• [Records supplied]
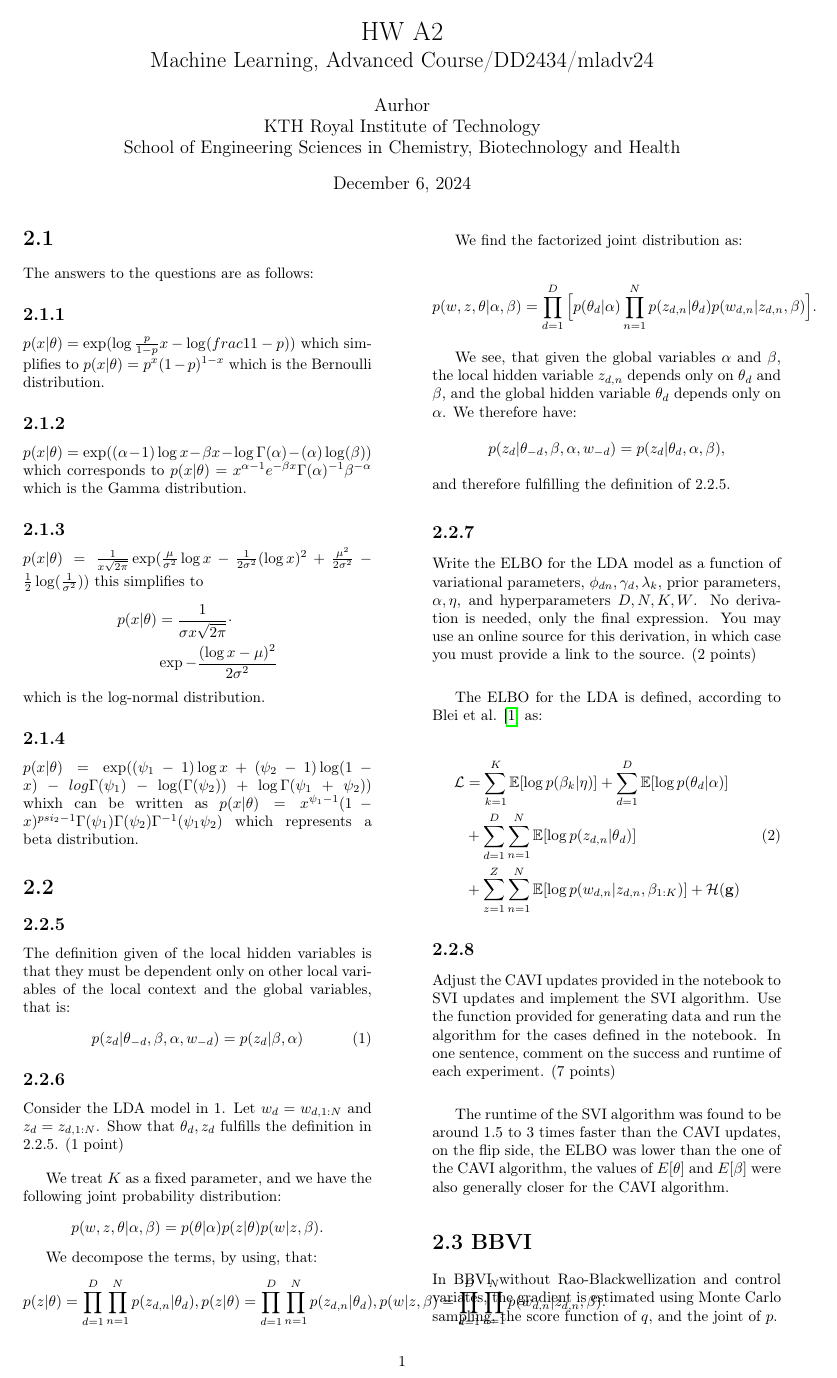
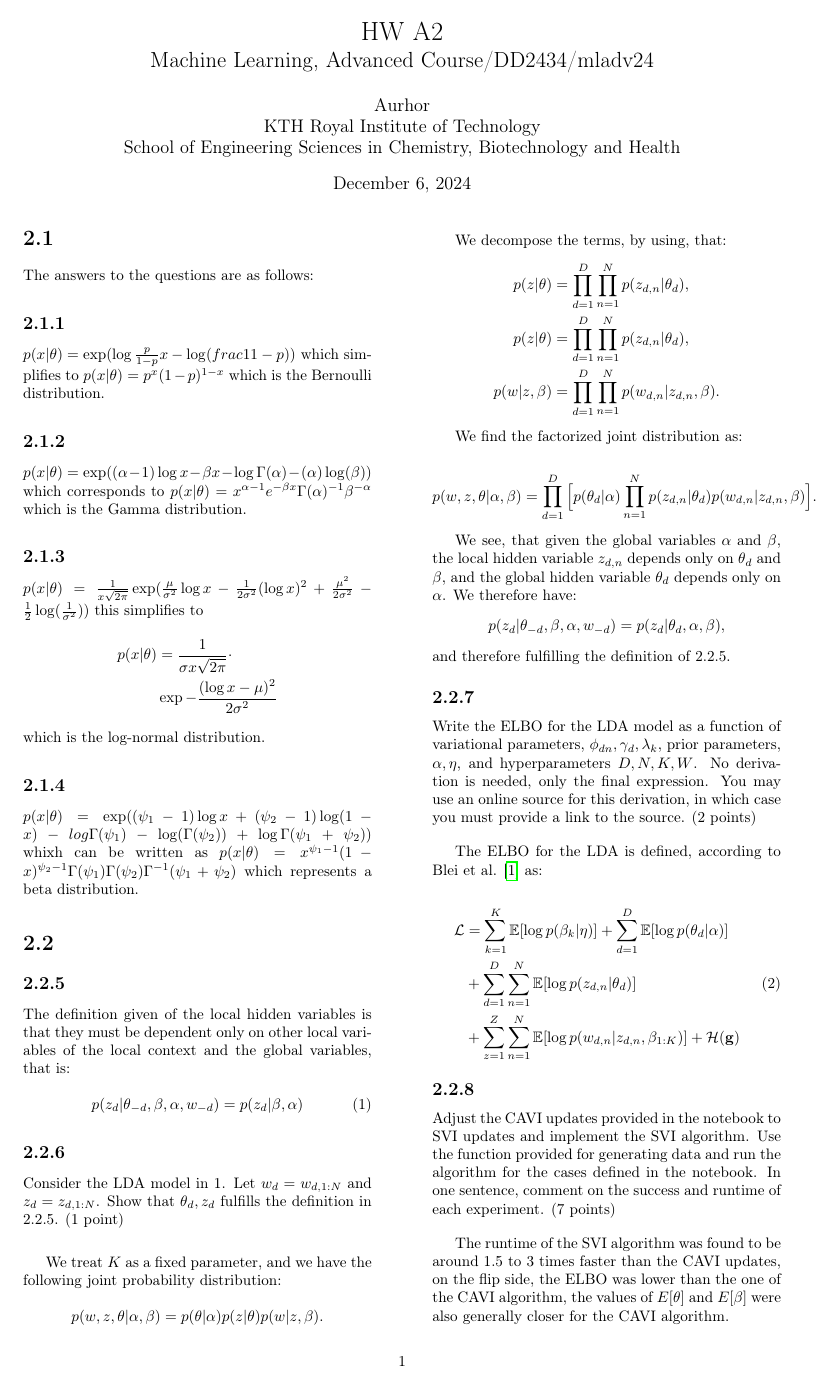
Before and after one commit to LeoL12167/MLadv_A_exercises, a LaTeX document (A2/Report/main.tex): page 1 of 3. Compiled offline with pdfLaTeX.

Commit message:
minor corrections

```diff
--- a/A2/Report/main.tex
+++ b/A2/Report/main.tex
@@ -61,7 +61,7 @@
 
     \subsection*{2.1.4}
     $p(x|\theta) = \exp( (\psi_1 - 1) \log x + (\psi_2-1)\log(1-x) - log\Gamma(\psi_1)-\log(\Gamma(\psi_2))+\log \Gamma(\psi_1+\psi_2))$
-    whixh can be written as $p(x|\theta) = x^{\psi_1-1}(1-x)^{psi_2-1} \Gamma(\psi_1)\Gamma(\psi_2)\Gamma^{-1}(\psi_1\psi_2)$ which
+    whixh can be written as $p(x|\theta) = x^{\psi_1-1}(1-x)^{\psi_2-1} \Gamma(\psi_1)\Gamma(\psi_2)\Gamma^{-1}(\psi_1+\psi_2)$ which
     represents a beta distribution.
     \section*{2.2}
     \subsection*{2.2.5}
@@ -80,9 +80,9 @@
 
     We decompose the terms, by using, that:
     \begin{align*}
-    p(z | \theta) = \prod_{d=1}^D \prod_{n=1}^N p(z_{d,n} | \theta_d),
-    p(z | \theta) = \prod_{d=1}^D \prod_{n=1}^N p(z_{d,n} | \theta_d),
-    p(w | z, \beta) = \prod_{d=1}^D \prod_{n=1}^N p(w_{d,n} | z_{d,n}, \beta).
+    p(z | \theta) &= \prod_{d=1}^D \prod_{n=1}^N p(z_{d,n} | \theta_d), \\
+    p(z | \theta) &= \prod_{d=1}^D \prod_{n=1}^N p(z_{d,n} | \theta_d), \\
+    p(w | z, \beta) &= \prod_{d=1}^D \prod_{n=1}^N p(w_{d,n} | z_{d,n}, \beta).
     \end{align*}
 
     We find the factorized joint distribution as:
```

• [Required work]
A single figure is required: the number of lines in the entries above that include the word "main".

• [Answer space]
3